- _WHAT TO DO_
Search the entries for the word "ipynb" and report each line that has it.

- _EXTRACTED ENTRIES_
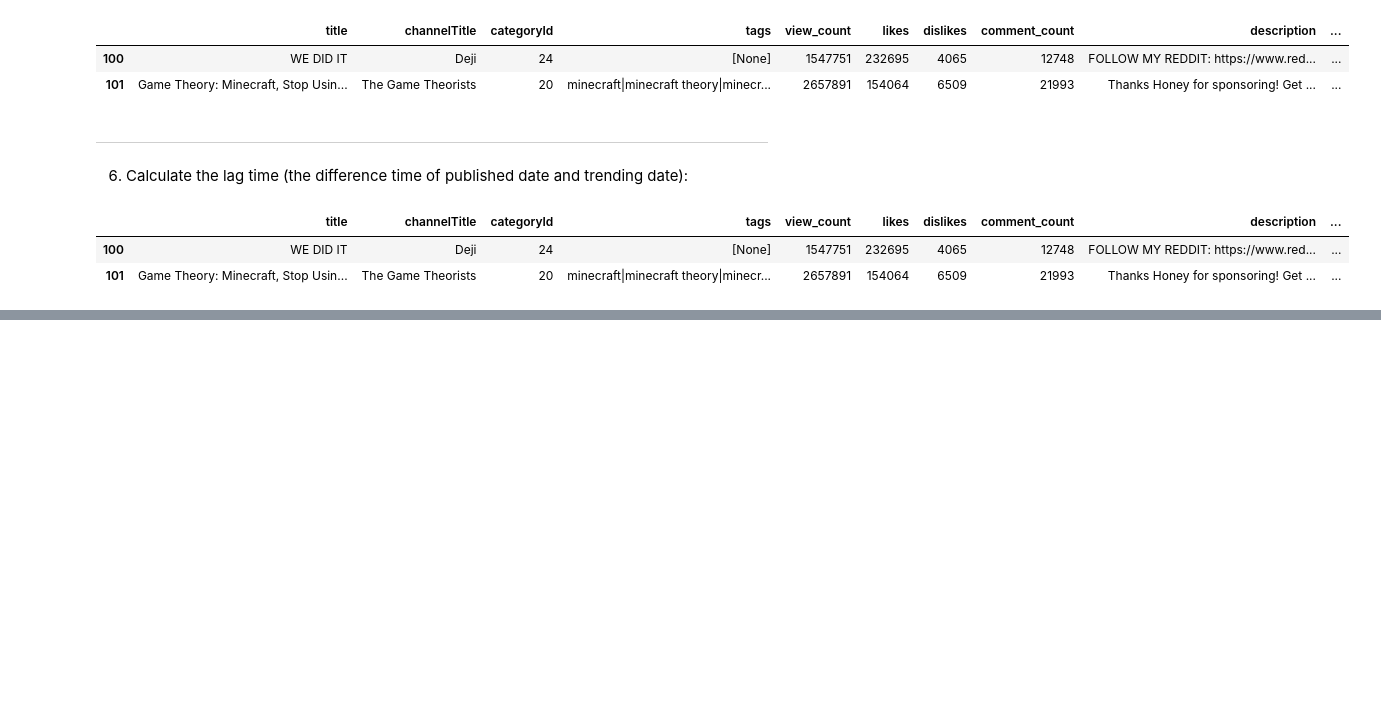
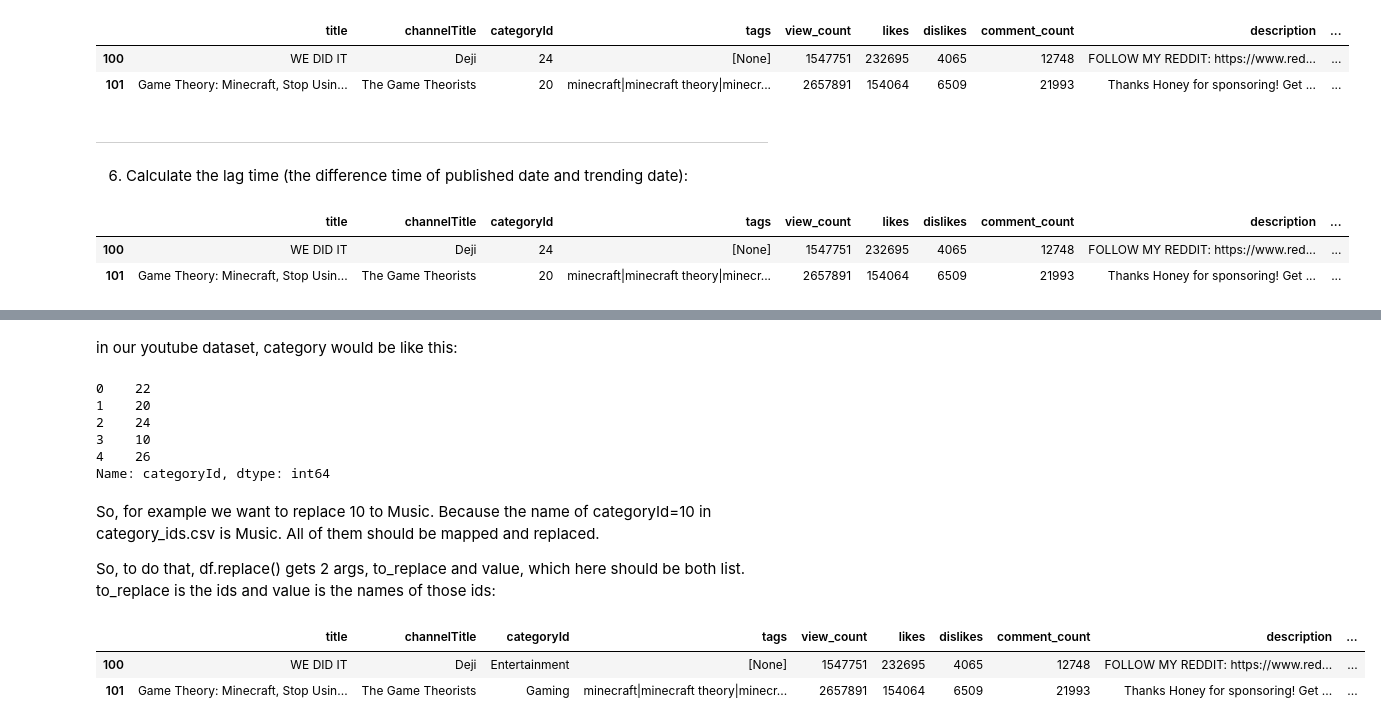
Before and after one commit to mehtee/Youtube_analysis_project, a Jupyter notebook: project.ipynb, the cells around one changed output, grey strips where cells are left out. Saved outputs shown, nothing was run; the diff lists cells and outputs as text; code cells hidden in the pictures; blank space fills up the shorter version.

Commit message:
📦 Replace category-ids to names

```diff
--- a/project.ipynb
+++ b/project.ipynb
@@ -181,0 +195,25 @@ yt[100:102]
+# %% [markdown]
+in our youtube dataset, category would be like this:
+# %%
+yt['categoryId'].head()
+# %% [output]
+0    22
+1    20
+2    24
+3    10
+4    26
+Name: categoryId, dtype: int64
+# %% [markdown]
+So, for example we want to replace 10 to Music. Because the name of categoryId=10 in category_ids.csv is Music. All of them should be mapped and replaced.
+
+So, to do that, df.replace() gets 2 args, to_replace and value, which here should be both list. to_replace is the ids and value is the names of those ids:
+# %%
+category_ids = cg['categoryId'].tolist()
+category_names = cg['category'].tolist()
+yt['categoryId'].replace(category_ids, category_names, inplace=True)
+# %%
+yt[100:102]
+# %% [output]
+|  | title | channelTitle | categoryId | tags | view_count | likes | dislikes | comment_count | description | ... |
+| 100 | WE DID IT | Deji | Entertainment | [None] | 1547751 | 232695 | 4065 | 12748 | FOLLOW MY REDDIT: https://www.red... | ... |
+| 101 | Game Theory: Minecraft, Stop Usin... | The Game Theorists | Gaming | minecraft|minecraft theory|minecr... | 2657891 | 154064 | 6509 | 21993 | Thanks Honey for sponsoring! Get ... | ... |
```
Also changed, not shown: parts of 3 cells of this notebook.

- _RESPONSE BELOW_
Before and after one commit to mehtee/Youtube_analysis_project, a Jupyter notebook: project.ipynb, the cells around one changed output, grey strips where cells are left out. Saved outputs shown, nothing was run; the diff lists cells and outputs as text; code cells hidden in the pictures; blank space fills up the shorter version.
--- a/project.ipynb
+++ b/project.ipynb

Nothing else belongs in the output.